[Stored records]
------------------------------------
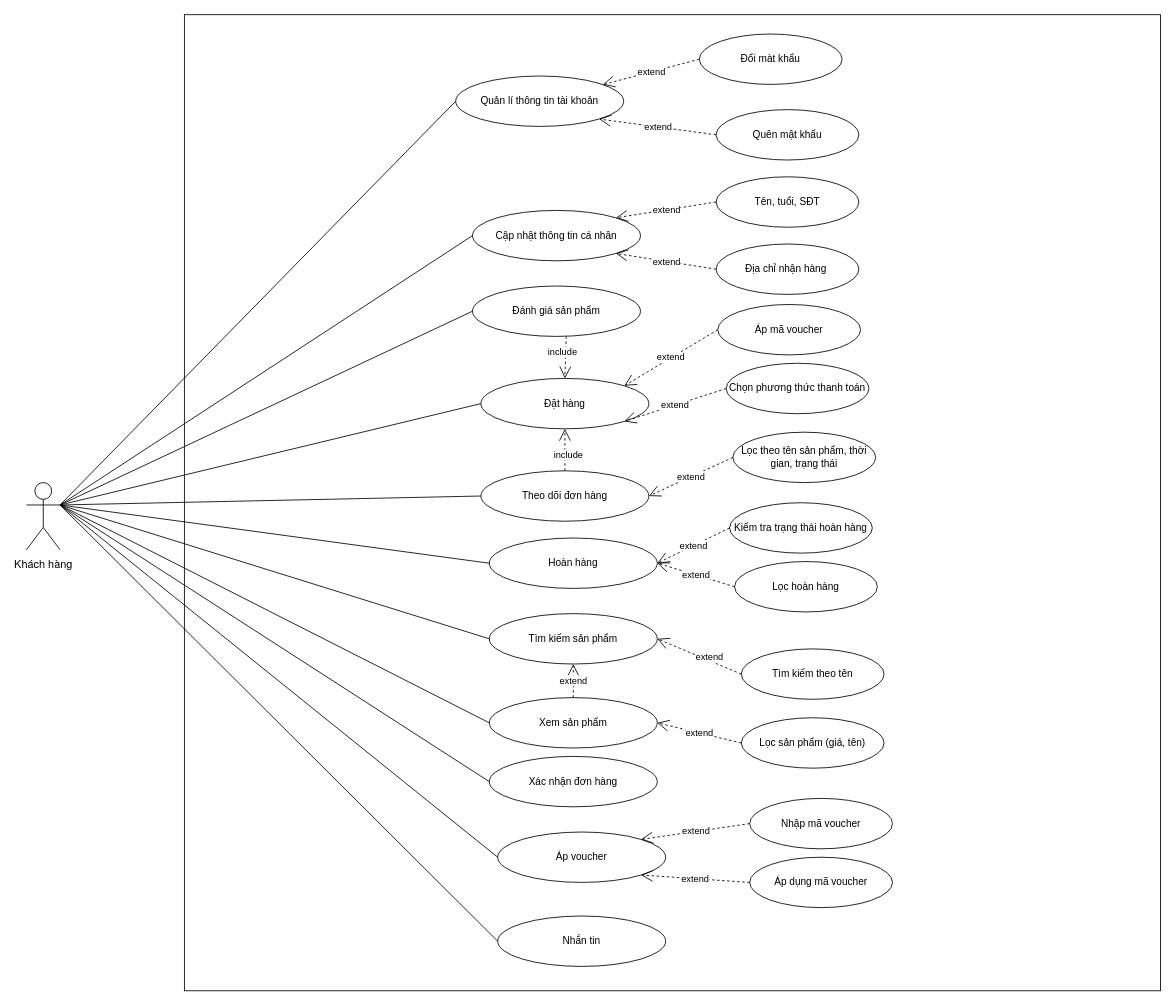
Above: page "người dùng" (2 of 5) of Biểu đồ không có tiêu đề.drawio in wuyanh24/ahihi (draw.io), before the change. Source tidied: cells renumbered, new cells numbered last; positions are measured from the earlier drawing's top-left corner, leaving out a move shared by most shapes. Both pictures are drawn from the tidied source at 84%, with x=0, y=0 at pixel (26, 14).
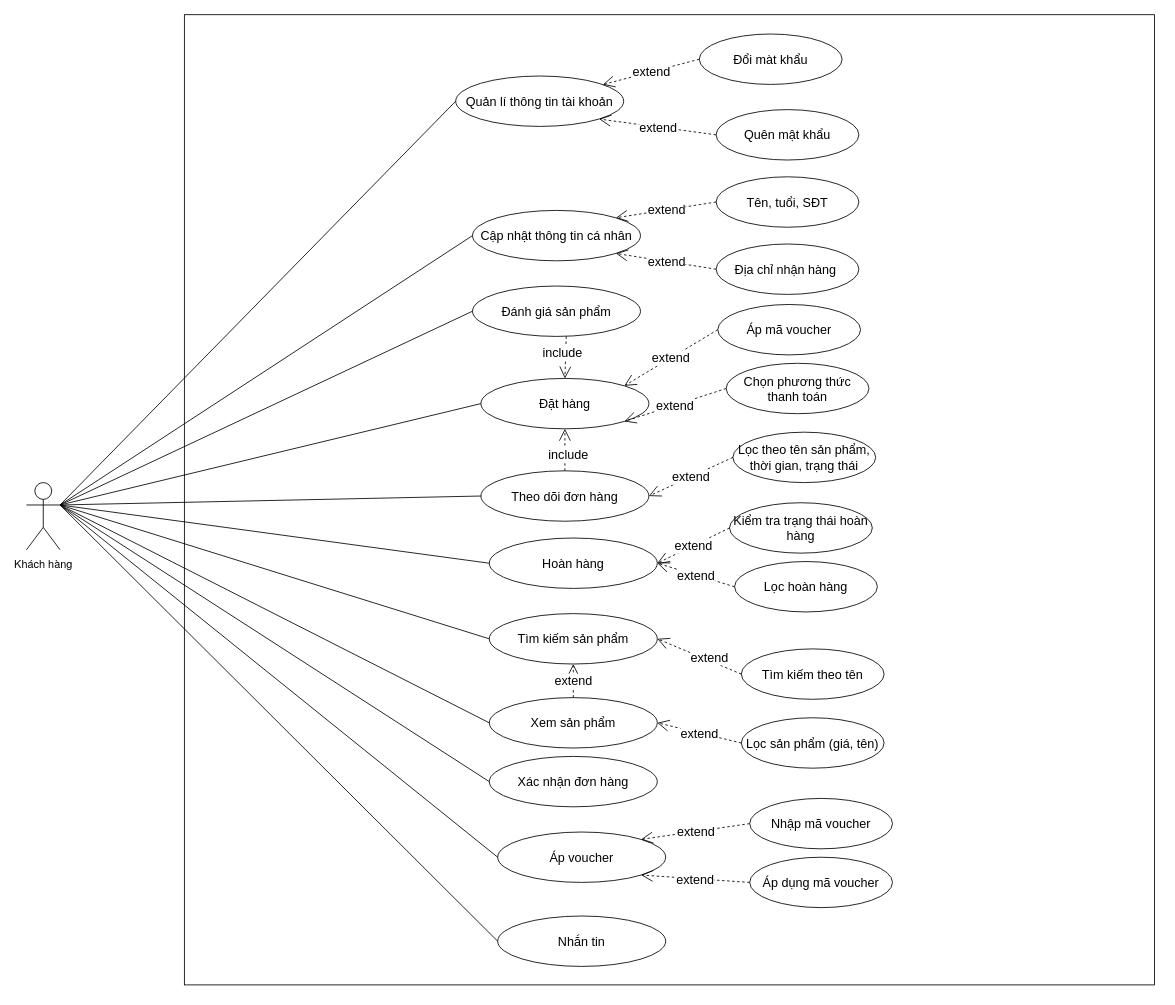
Above is the later version.

Commit message (it also covers changes not shown here):
Cập nhật Biểu đồ không có tiêu đề.drawio

What changed in the source:
```diff
@@
     <mxCell id="2" style="whiteSpace=wrap;html=1;" parent="1" vertex="1">
-      <mxGeometry x="188" width="1162" height="1162" as="geometry" />
+      <mxGeometry x="188" width="1155" height="1155" as="geometry" />
     </mxCell>
-    <mxCell id="3" value="Quản lí thông tin tài khoản" style="ellipse;whiteSpace=wrap;html=1;" parent="1" vertex="1">
+    <mxCell id="3" value="Quản lí thông tin tài khoản" style="ellipse;whiteSpace=wrap;html=1;fontSize=15;" parent="1" vertex="1">
       <mxGeometry x="511" y="73" width="200" height="60" as="geometry" />
     </mxCell>
@@
-    <mxCell id="5" value="Đổi màt khẩu" style="ellipse;whiteSpace=wrap;html=1;" parent="1" vertex="1">
+    <mxCell id="5" value="Đổi màt khẩu" style="ellipse;whiteSpace=wrap;html=1;fontSize=15;" parent="1" vertex="1">
       <mxGeometry x="801" y="23" width="170" height="60" as="geometry" />
     </mxCell>
-    <mxCell id="6" value="Quên mật khẩu" style="ellipse;whiteSpace=wrap;html=1;" parent="1" vertex="1">
+    <mxCell id="6" value="Quên mật khẩu" style="ellipse;whiteSpace=wrap;html=1;fontSize=15;" parent="1" vertex="1">
       <mxGeometry x="821" y="113" width="170" height="60" as="geometry" />
     </mxCell>
-    <mxCell id="7" value="Cập nhật thông tin cá nhân" style="ellipse;whiteSpace=wrap;html=1;" parent="1" vertex="1">
+    <mxCell id="7" value="Cập nhật thông tin cá nhân" style="ellipse;whiteSpace=wrap;html=1;fontSize=15;" parent="1" vertex="1">
       <mxGeometry x="531" y="233" width="200" height="60" as="geometry" />
     </mxCell>
-    <mxCell id="8" value="Tên, tuổi, SĐT" style="ellipse;whiteSpace=wrap;html=1;" parent="1" vertex="1">
+    <mxCell id="8" value="Tên, tuổi, SĐT" style="ellipse;whiteSpace=wrap;html=1;fontSize=15;" parent="1" vertex="1">
       <mxGeometry x="821" y="193" width="170" height="60" as="geometry" />
     </mxCell>
-    <mxCell id="9" value="Địa chỉ nhận hàng&amp;nbsp;" style="ellipse;whiteSpace=wrap;html=1;" parent="1" vertex="1">
+    <mxCell id="9" value="Địa chỉ nhận hàng&amp;nbsp;" style="ellipse;whiteSpace=wrap;html=1;fontSize=15;" parent="1" vertex="1">
       <mxGeometry x="821" y="273" width="170" height="60" as="geometry" />
     </mxCell>
-    <mxCell id="10" value="Đánh giá sản phẩm" style="ellipse;whiteSpace=wrap;html=1;" parent="1" vertex="1">
+    <mxCell id="10" value="Đánh giá sản phẩm" style="ellipse;whiteSpace=wrap;html=1;fontSize=15;" parent="1" vertex="1">
       <mxGeometry x="531" y="323" width="200" height="60" as="geometry" />
     </mxCell>
-    <mxCell id="11" value="Đặt hàng" style="ellipse;whiteSpace=wrap;html=1;" parent="1" vertex="1">
+    <mxCell id="11" value="Đặt hàng" style="ellipse;whiteSpace=wrap;html=1;fontSize=15;" parent="1" vertex="1">
       <mxGeometry x="541" y="433" width="200" height="60" as="geometry" />
     </mxCell>
-    <mxCell id="12" value="Theo dõi đơn hàng" style="ellipse;whiteSpace=wrap;html=1;" parent="1" vertex="1">
+    <mxCell id="12" value="Theo dõi đơn hàng" style="ellipse;whiteSpace=wrap;html=1;fontSize=15;" parent="1" vertex="1">
       <mxGeometry x="541" y="543" width="200" height="60" as="geometry" />
     </mxCell>
-    <mxCell id="13" value="Hoàn hàng" style="ellipse;whiteSpace=wrap;html=1;" parent="1" vertex="1">
+    <mxCell id="13" value="Hoàn hàng" style="ellipse;whiteSpace=wrap;html=1;fontSize=15;" parent="1" vertex="1">
       <mxGeometry x="551" y="623" width="200" height="60" as="geometry" />
     </mxCell>
-    <mxCell id="14" value="Tìm kiếm sản phẩm" style="ellipse;whiteSpace=wrap;html=1;" parent="1" vertex="1">
+    <mxCell id="14" value="Tìm kiếm sản phẩm" style="ellipse;whiteSpace=wrap;html=1;fontSize=15;" parent="1" vertex="1">
       <mxGeometry x="551" y="713" width="200" height="60" as="geometry" />
     </mxCell>
-    <mxCell id="15" value="Áp voucher" style="ellipse;whiteSpace=wrap;html=1;" parent="1" vertex="1">
+    <mxCell id="15" value="Áp voucher" style="ellipse;whiteSpace=wrap;html=1;fontSize=15;" parent="1" vertex="1">
       <mxGeometry x="561" y="973" width="200" height="60" as="geometry" />
     </mxCell>
-    <mxCell id="16" value="Xác nhận đơn hàng" style="ellipse;whiteSpace=wrap;html=1;" parent="1" vertex="1">
+    <mxCell id="16" value="Xác nhận đơn hàng" style="ellipse;whiteSpace=wrap;html=1;fontSize=15;" parent="1" vertex="1">
       <mxGeometry x="551" y="883" width="200" height="60" as="geometry" />
     </mxCell>
-    <mxCell id="17" value="Xem sản phẩm" style="ellipse;whiteSpace=wrap;html=1;" parent="1" vertex="1">
+    <mxCell id="17" value="Xem sản phẩm" style="ellipse;whiteSpace=wrap;html=1;fontSize=15;" parent="1" vertex="1">
       <mxGeometry x="551" y="813" width="200" height="60" as="geometry" />
     </mxCell>
-    <mxCell id="18" value="Nhắn tin" style="ellipse;whiteSpace=wrap;html=1;" parent="1" vertex="1">
+    <mxCell id="18" value="Nhắn tin" style="ellipse;whiteSpace=wrap;html=1;fontSize=15;" parent="1" vertex="1">
       <mxGeometry x="561" y="1073" width="200" height="60" as="geometry" />
     </mxCell>
-    <mxCell id="19" value="Chọn phương thức thanh toán" style="ellipse;whiteSpace=wrap;html=1;" parent="1" vertex="1">
+    <mxCell id="19" value="Chọn phương thức thanh toán" style="ellipse;whiteSpace=wrap;html=1;fontSize=15;" parent="1" vertex="1">
       <mxGeometry x="833" y="415" width="170" height="60" as="geometry" />
     </mxCell>
-    <mxCell id="20" value="Áp mã voucher" style="ellipse;whiteSpace=wrap;html=1;" parent="1" vertex="1">
+    <mxCell id="20" value="Áp mã voucher" style="ellipse;whiteSpace=wrap;html=1;fontSize=15;" parent="1" vertex="1">
       <mxGeometry x="823" y="345" width="170" height="60" as="geometry" />
     </mxCell>
-    <mxCell id="21" value="Tìm kiếm theo tên" style="ellipse;whiteSpace=wrap;html=1;" parent="1" vertex="1">
+    <mxCell id="21" value="Tìm kiếm theo tên" style="ellipse;whiteSpace=wrap;html=1;fontSize=15;" parent="1" vertex="1">
       <mxGeometry x="851" y="755" width="170" height="60" as="geometry" />
     </mxCell>
-    <mxCell id="22" value="Lọc sản phẩm (giá, tên)" style="ellipse;whiteSpace=wrap;html=1;" parent="1" vertex="1">
+    <mxCell id="22" value="Lọc sản phẩm (giá, tên)" style="ellipse;whiteSpace=wrap;html=1;fontSize=15;" parent="1" vertex="1">
       <mxGeometry x="851" y="837" width="170" height="60" as="geometry" />
     </mxCell>
-    <mxCell id="23" value="Nhập mã voucher" style="ellipse;whiteSpace=wrap;html=1;" parent="1" vertex="1">
+    <mxCell id="23" value="Nhập mã voucher" style="ellipse;whiteSpace=wrap;html=1;fontSize=15;" parent="1" vertex="1">
       <mxGeometry x="861" y="933" width="170" height="60" as="geometry" />
     </mxCell>
-    <mxCell id="24" value="Áp dụng mã voucher" style="ellipse;whiteSpace=wrap;html=1;" parent="1" vertex="1">
+    <mxCell id="24" value="Áp dụng mã voucher" style="ellipse;whiteSpace=wrap;html=1;fontSize=15;" parent="1" vertex="1">
       <mxGeometry x="861" y="1003" width="170" height="60" as="geometry" />
     </mxCell>
@@
-    <mxCell id="36" value="extend" style="endArrow=open;endSize=12;dashed=1;html=1;rounded=0;exitX=0;exitY=0.5;exitDx=0;exitDy=0;" parent="1" edge="1" source="5" target="3">
+    <mxCell id="36" value="extend" style="endArrow=open;endSize=12;dashed=1;html=1;rounded=0;exitX=0;exitY=0.5;exitDx=0;exitDy=0;fontSize=15;" parent="1" edge="1" source="5" target="3">
       <mxGeometry relative="1" as="geometry" />
     </mxCell>
-    <mxCell id="37" value="extend" style="endArrow=open;endSize=12;dashed=1;html=1;rounded=0;entryX=1;entryY=1;entryDx=0;entryDy=0;exitX=0;exitY=0.5;exitDx=0;exitDy=0;" parent="1" edge="1" source="6" target="3">
+    <mxCell id="37" value="extend" style="endArrow=open;endSize=12;dashed=1;html=1;rounded=0;entryX=1;entryY=1;entryDx=0;entryDy=0;exitX=0;exitY=0.5;exitDx=0;exitDy=0;fontSize=15;" parent="1" edge="1" source="6" target="3">
       <mxGeometry relative="1" as="geometry" />
     </mxCell>
-    <mxCell id="38" value="extend" style="endArrow=open;endSize=12;dashed=1;html=1;rounded=0;entryX=1;entryY=0;entryDx=0;entryDy=0;exitX=0;exitY=0.5;exitDx=0;exitDy=0;" parent="1" edge="1" source="8" target="7">
+    <mxCell id="38" value="extend" style="endArrow=open;endSize=12;dashed=1;html=1;rounded=0;entryX=1;entryY=0;entryDx=0;entryDy=0;exitX=0;exitY=0.5;exitDx=0;exitDy=0;fontSize=15;" parent="1" edge="1" source="8" target="7">
       <mxGeometry relative="1" as="geometry" />
     </mxCell>
-    <mxCell id="39" value="extend" style="endArrow=open;endSize=12;dashed=1;html=1;rounded=0;entryX=1;entryY=1;entryDx=0;entryDy=0;exitX=0;exitY=0.5;exitDx=0;exitDy=0;" parent="1" edge="1" source="9" target="7">
+    <mxCell id="39" value="extend" style="endArrow=open;endSize=12;dashed=1;html=1;rounded=0;entryX=1;entryY=1;entryDx=0;entryDy=0;exitX=0;exitY=0.5;exitDx=0;exitDy=0;fontSize=15;" parent="1" edge="1" source="9" target="7">
       <mxGeometry relative="1" as="geometry" />
     </mxCell>
-    <mxCell id="40" value="extend" style="endArrow=open;endSize=12;dashed=1;html=1;rounded=0;entryX=1;entryY=0;entryDx=0;entryDy=0;exitX=0;exitY=0.5;exitDx=0;exitDy=0;" parent="1" edge="1" source="20" target="11">
+    <mxCell id="40" value="extend" style="endArrow=open;endSize=12;dashed=1;html=1;rounded=0;entryX=1;entryY=0;entryDx=0;entryDy=0;exitX=0;exitY=0.5;exitDx=0;exitDy=0;fontSize=15;" parent="1" edge="1" source="20" target="11">
       <mxGeometry relative="1" as="geometry" />
     </mxCell>
-    <mxCell id="41" value="extend" style="endArrow=open;endSize=12;dashed=1;html=1;rounded=0;entryX=1;entryY=1;entryDx=0;entryDy=0;exitX=0;exitY=0.5;exitDx=0;exitDy=0;" parent="1" edge="1" source="19" target="11">
+    <mxCell id="41" value="extend" style="endArrow=open;endSize=12;dashed=1;html=1;rounded=0;entryX=1;entryY=1;entryDx=0;entryDy=0;exitX=0;exitY=0.5;exitDx=0;exitDy=0;fontSize=15;" parent="1" edge="1" source="19" target="11">
       <mxGeometry relative="1" as="geometry" />
     </mxCell>
-    <mxCell id="42" value="extend" style="endArrow=open;endSize=12;dashed=1;html=1;rounded=0;entryX=1;entryY=0.5;entryDx=0;entryDy=0;exitX=0;exitY=0.5;exitDx=0;exitDy=0;" parent="1" edge="1" source="21" target="14">
+    <mxCell id="42" value="extend" style="endArrow=open;endSize=12;dashed=1;html=1;rounded=0;entryX=1;entryY=0.5;entryDx=0;entryDy=0;exitX=0;exitY=0.5;exitDx=0;exitDy=0;fontSize=15;" parent="1" edge="1" source="21" target="14">
       <mxGeometry x="-0.21" y="-4" relative="1" as="geometry" />
     </mxCell>
-    <mxCell id="43" value="extend" style="endArrow=open;endSize=12;dashed=1;html=1;rounded=0;entryX=1;entryY=0.5;entryDx=0;entryDy=0;exitX=0;exitY=0.5;exitDx=0;exitDy=0;" parent="1" edge="1" source="22" target="17">
+    <mxCell id="43" value="extend" style="endArrow=open;endSize=12;dashed=1;html=1;rounded=0;entryX=1;entryY=0.5;entryDx=0;entryDy=0;exitX=0;exitY=0.5;exitDx=0;exitDy=0;fontSize=15;" parent="1" edge="1" source="22" target="17">
       <mxGeometry relative="1" as="geometry" />
     </mxCell>
-    <mxCell id="44" value="extend" style="endArrow=open;endSize=12;dashed=1;html=1;rounded=0;entryX=1;entryY=0;entryDx=0;entryDy=0;exitX=0;exitY=0.5;exitDx=0;exitDy=0;" parent="1" edge="1" source="23" target="15">
+    <mxCell id="44" value="extend" style="endArrow=open;endSize=12;dashed=1;html=1;rounded=0;entryX=1;entryY=0;entryDx=0;entryDy=0;exitX=0;exitY=0.5;exitDx=0;exitDy=0;fontSize=15;" parent="1" edge="1" source="23" target="15">
       <mxGeometry relative="1" as="geometry" />
     </mxCell>
-    <mxCell id="45" value="extend" style="endArrow=open;endSize=12;dashed=1;html=1;rounded=0;entryX=1;entryY=1;entryDx=0;entryDy=0;exitX=0;exitY=0.5;exitDx=0;exitDy=0;" parent="1" edge="1" source="24" target="15">
+    <mxCell id="45" value="extend" style="endArrow=open;endSize=12;dashed=1;html=1;rounded=0;entryX=1;entryY=1;entryDx=0;entryDy=0;exitX=0;exitY=0.5;exitDx=0;exitDy=0;fontSize=15;" parent="1" edge="1" source="24" target="15">
       <mxGeometry relative="1" as="geometry" />
     </mxCell>
-    <mxCell id="46" value="extend" style="endArrow=open;endSize=12;dashed=1;html=1;rounded=0;entryX=0.5;entryY=1;entryDx=0;entryDy=0;exitX=0.5;exitY=0;exitDx=0;exitDy=0;" parent="1" edge="1" source="17" target="14">
+    <mxCell id="46" value="extend" style="endArrow=open;endSize=12;dashed=1;html=1;rounded=0;entryX=0.5;entryY=1;entryDx=0;entryDy=0;exitX=0.5;exitY=0;exitDx=0;exitDy=0;fontSize=15;" parent="1" edge="1" source="17" target="14">
       <mxGeometry relative="1" as="geometry" />
     </mxCell>
-    <mxCell id="47" value="include" style="endArrow=open;endSize=12;dashed=1;html=1;rounded=0;entryX=0.5;entryY=1;entryDx=0;entryDy=0;exitX=0.5;exitY=0;exitDx=0;exitDy=0;" parent="1" edge="1" source="12" target="11">
+    <mxCell id="47" value="include" style="endArrow=open;endSize=12;dashed=1;html=1;rounded=0;entryX=0.5;entryY=1;entryDx=0;entryDy=0;exitX=0.5;exitY=0;exitDx=0;exitDy=0;fontSize=15;" parent="1" edge="1" source="12" target="11">
       <mxGeometry x="-0.23" y="-4" relative="1" as="geometry" />
     </mxCell>
-    <mxCell id="48" value="include" style="endArrow=open;endSize=12;dashed=1;html=1;rounded=0;entryX=0.5;entryY=0;entryDx=0;entryDy=0;exitX=0.558;exitY=1;exitDx=0;exitDy=0;exitPerimeter=0;" parent="1" edge="1" source="10" target="11">
+    <mxCell id="48" value="include" style="endArrow=open;endSize=12;dashed=1;html=1;rounded=0;entryX=0.5;entryY=0;entryDx=0;entryDy=0;exitX=0.558;exitY=1;exitDx=0;exitDy=0;exitPerimeter=0;fontSize=15;" parent="1" edge="1" source="10" target="11">
       <mxGeometry x="-0.23" y="-4" relative="1" as="geometry" />
     </mxCell>
-    <mxCell id="49" value="Lọc theo tên sản phẩm, thời gian, trạng thái" style="ellipse;whiteSpace=wrap;html=1;" parent="1" vertex="1">
+    <mxCell id="49" value="Lọc theo tên sản phẩm, thời gian, trạng thái" style="ellipse;whiteSpace=wrap;html=1;fontSize=15;" parent="1" vertex="1">
       <mxGeometry x="841" y="497" width="170" height="60" as="geometry" />
     </mxCell>
-    <mxCell id="50" value="extend" style="endArrow=open;endSize=12;dashed=1;html=1;rounded=0;entryX=1;entryY=0.5;entryDx=0;entryDy=0;exitX=0;exitY=0.5;exitDx=0;exitDy=0;" parent="1" edge="1" source="49" target="12">
+    <mxCell id="50" value="extend" style="endArrow=open;endSize=12;dashed=1;html=1;rounded=0;entryX=1;entryY=0.5;entryDx=0;entryDy=0;exitX=0;exitY=0.5;exitDx=0;exitDy=0;fontSize=15;" parent="1" edge="1" source="49" target="12">
       <mxGeometry relative="1" as="geometry" />
     </mxCell>
-    <mxCell id="51" value="Kiểm tra trạng thái hoàn hàng" style="ellipse;whiteSpace=wrap;html=1;" parent="1" vertex="1">
+    <mxCell id="51" value="Kiểm tra trạng thái hoàn hàng" style="ellipse;whiteSpace=wrap;html=1;fontSize=15;" parent="1" vertex="1">
       <mxGeometry x="837" y="581" width="170" height="60" as="geometry" />
     </mxCell>
-    <mxCell id="52" value="Lọc hoàn hàng" style="ellipse;whiteSpace=wrap;html=1;" parent="1" vertex="1">
+    <mxCell id="52" value="Lọc hoàn hàng" style="ellipse;whiteSpace=wrap;html=1;fontSize=15;" parent="1" vertex="1">
       <mxGeometry x="843" y="651" width="170" height="60" as="geometry" />
     </mxCell>
-    <mxCell id="53" value="extend" style="endArrow=open;endSize=12;dashed=1;html=1;rounded=0;entryX=1;entryY=0.5;entryDx=0;entryDy=0;exitX=0;exitY=0.5;exitDx=0;exitDy=0;" parent="1" edge="1" source="51" target="13">
+    <mxCell id="53" value="extend" style="endArrow=open;endSize=12;dashed=1;html=1;rounded=0;entryX=1;entryY=0.5;entryDx=0;entryDy=0;exitX=0;exitY=0.5;exitDx=0;exitDy=0;fontSize=15;" parent="1" edge="1" source="51" target="13">
       <mxGeometry relative="1" as="geometry" />
     </mxCell>
-    <mxCell id="54" value="extend" style="endArrow=open;endSize=12;dashed=1;html=1;rounded=0;entryX=1;entryY=0.5;entryDx=0;entryDy=0;exitX=0;exitY=0.5;exitDx=0;exitDy=0;" parent="1" edge="1" source="52" target="13">
+    <mxCell id="54" value="extend" style="endArrow=open;endSize=12;dashed=1;html=1;rounded=0;entryX=1;entryY=0.5;entryDx=0;entryDy=0;exitX=0;exitY=0.5;exitDx=0;exitDy=0;fontSize=15;" parent="1" edge="1" source="52" target="13">
       <mxGeometry relative="1" as="geometry" />
     </mxCell>
```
------------------------------------
Problem —
Collect the lines of the records that include the string "nhật".

Result of this task —
Cập nhật Biểu đồ không có tiêu đề.drawio
-    <mxCell id="7" value="Cập nhật thông tin cá nhân" style="ellipse;whiteSpace=wrap;html=1;" parent="1" vertex="1">
+    <mxCell id="7" value="Cập nhật thông tin cá nhân" style="ellipse;whiteSpace=wrap;html=1;fontSize=15;" parent="1" vertex="1">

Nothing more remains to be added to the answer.